Unsurprisingly, it depends on how you look at it.
My first answer would be ‘no’. While it is true that my autism has caused me a lot of problems in the past (or more accurately, people’s reaction to my autism has caused me a lot of problems), I am of the opinion that the good far outweighs the bad.
It’s true that I have spent many years in poverty, loneliness and unemployment. I have ongoing issues with low self-esteem. I know that most people don’t like me no matter what I do. Until very recently, I have never owned a car, despite passing my driving test 25 years ago, because I had convinced myself that I couldn’t drive. I’ve never really felt like a ‘real’ person, like I didn’t deserve to be a part of this world. I’ve drifted along feeling different and rejected, misunderstood and unwanted.
Although I was academically gifted and planned to become a research scientist, this dream never came to fruition because of my lack of social skills. I didn’t realize that you were supposed to tell lies on job application forms and I couldn’t hide my unease at the intrusive personal questions in the few job interviews that I did get. I didn’t realize that you had to ‘network’ in order to get ahead because nobody told me.
I gave up trying and ended up doing a series of low paid temporary jobs punctuated by long periods of unemployment. I lived in sub-standard accommodation, ate poor food and shivered in the winter.

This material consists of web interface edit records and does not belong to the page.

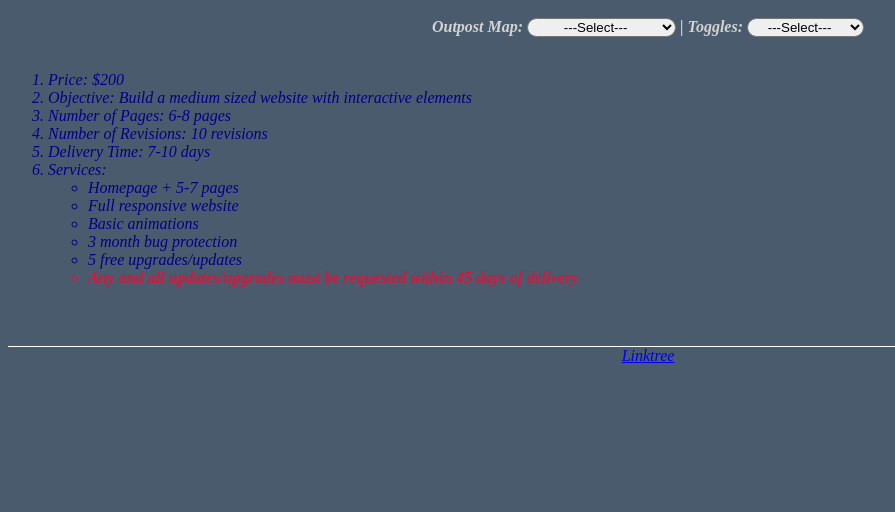
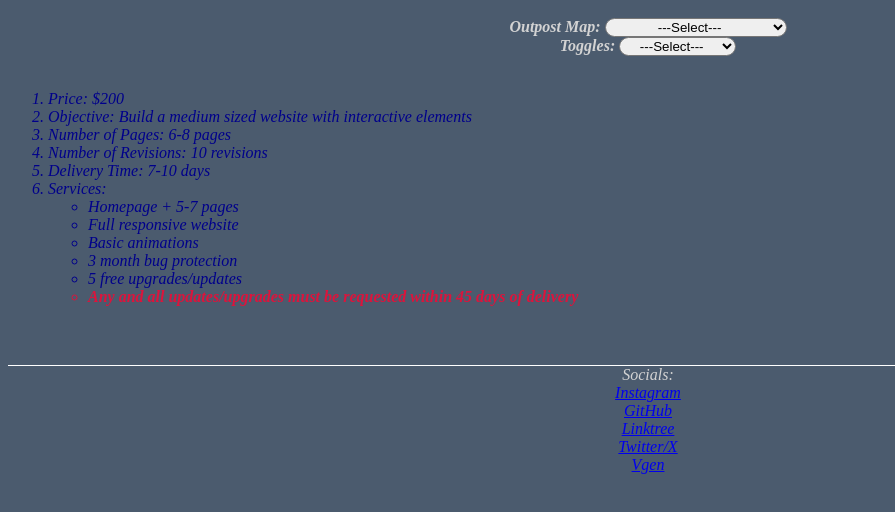
Before and after one commit to Warden-Boulder/Commission, a plain HTML site: page standard.html in a window 1280 px wide. Shown: the part 90-602 px from the top of the page, without its empty margins (42-937 px from the left). Drawn offline with Linux system fonts and the light colour scheme.

Commit message:
Update standard.html

```diff
--- a/standard.html
+++ b/standard.html
@@ -20,14 +20,18 @@
       <option value="index">The Nexus</option>
       <option value="tos">TOS</option>
       </optgroup>
-    <optgroup label="Codewright Forge">
+    <optgroup label="Inkweaver Sanctum">
+      <option value="sanctum">Sanctum Registry Board</option>
+      <option value="ink">Inkweaver Bindings</option>
+      <optgroup label="Codewright Forge">
       <option value="forge">Forge Order Board</option>
+      <option value="starter">Starter Forge</option>
       <option value="app">Apprentice Forge</option>
-      <option value="start">Starter Forge</option>
       <option value="masterwork">Masterwork Forge</option>
-      <option value="creation">Forge Of Creation</option>
+      <option value="creation">Forge of Creation</option>
     </optgroup>
-    </select> | Toggles: <select name="toggle" id="toggles" onchange="toggleMode()">
+    </select><br>
+      Toggles: <select name="toggle" id="toggles" onchange="toggleMode()">
     <option value="null">---Select---</option>
     <optgroup label="Mode">Modes
       <option value="dark">Dark Mode</option>
@@ -54,8 +58,14 @@
       </ul>
     </li>
   </ol><br>
-  <footer>
-<a href="https://linktr.ee/no13boulder"><em>Linktree</em></a><br>
-  </footer>
-  </body>
+<footer>
+  <p>Socials:<br>
+        <a href="https://www.instagram.com/warden_boulder/">Instagram</a><br>
+        <a href="https://github.com/Warden-Boulder">GitHub</a><br>
+        <a href="https://linktr.ee/wardenboulder">Linktree</a><br>
+        <a href="https://x.com/WardenBoulder">Twitter/X</a><br>
+        <a href="https://vgen.co/WardenBoulder/characters">Vgen</a>
+  </p>
+</footer>
+</body>
 </html>
```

Eventually, I found ways to earn a living that didn’t involve succeeding at job interviews. I met my partner and we started renovating houses. I started my own business selling jewellery making supplies online. I also work part time as a waitress (I got the job because a friend recommended me, so no job interview there!). I don’t live a 9-5 life, with a guaranteed income, but that’s how I like it.
Even if you only take my inability to pass job interviews into account, you could argue that my autism has had a massive and negative effect on my life. My poor networking abilities and lack of social skills have also had a large impact on my ability to succeed in the world. It could be argued that this is sufficient to classify me as ‘disabled’. However, I believe that the abilities that I have because I’m autistic more than compensate for this.
I wouldn’t have the same mind if I wasn’t autistic. My intellect is the one thing I have that makes life worth living. I have the ability to absorb information in such a way that I can very quickly become an ‘expert’. I can analyze a series of facts and effortlessly come to a logical conclusion. I can cut through bullshit like a knife through butter. They say that autistic people have problems understanding other people’s motives, but for me, they are all too clear.
To me, my beautiful mind is more important than money and status.
I can only speak for myself and I know that there are autistic people who consider themselves to be disabled. Everyone is different and everyone’s experience of autism is different. Some of us experience more difficulties than others on a day to day level, our symptoms, experiences and characteristics can vary wildly. It is therefore of no surprise that we may choose to define ourselves differently. It is something which is entirely up to the individual concerned and I would never presume to tell others how to describe themselves.
I’m sure that there are some people who would consider me to be disabled – perhaps those who value a well-paid job, 2.4 children, respectability, marriage, a two week holiday in the sun and a nice car more than the a razor sharp mind and a thirst for knowledge. It’s true that, on paper, I might not have had a ‘perfect life’, but I’ve got something that they’ll never have.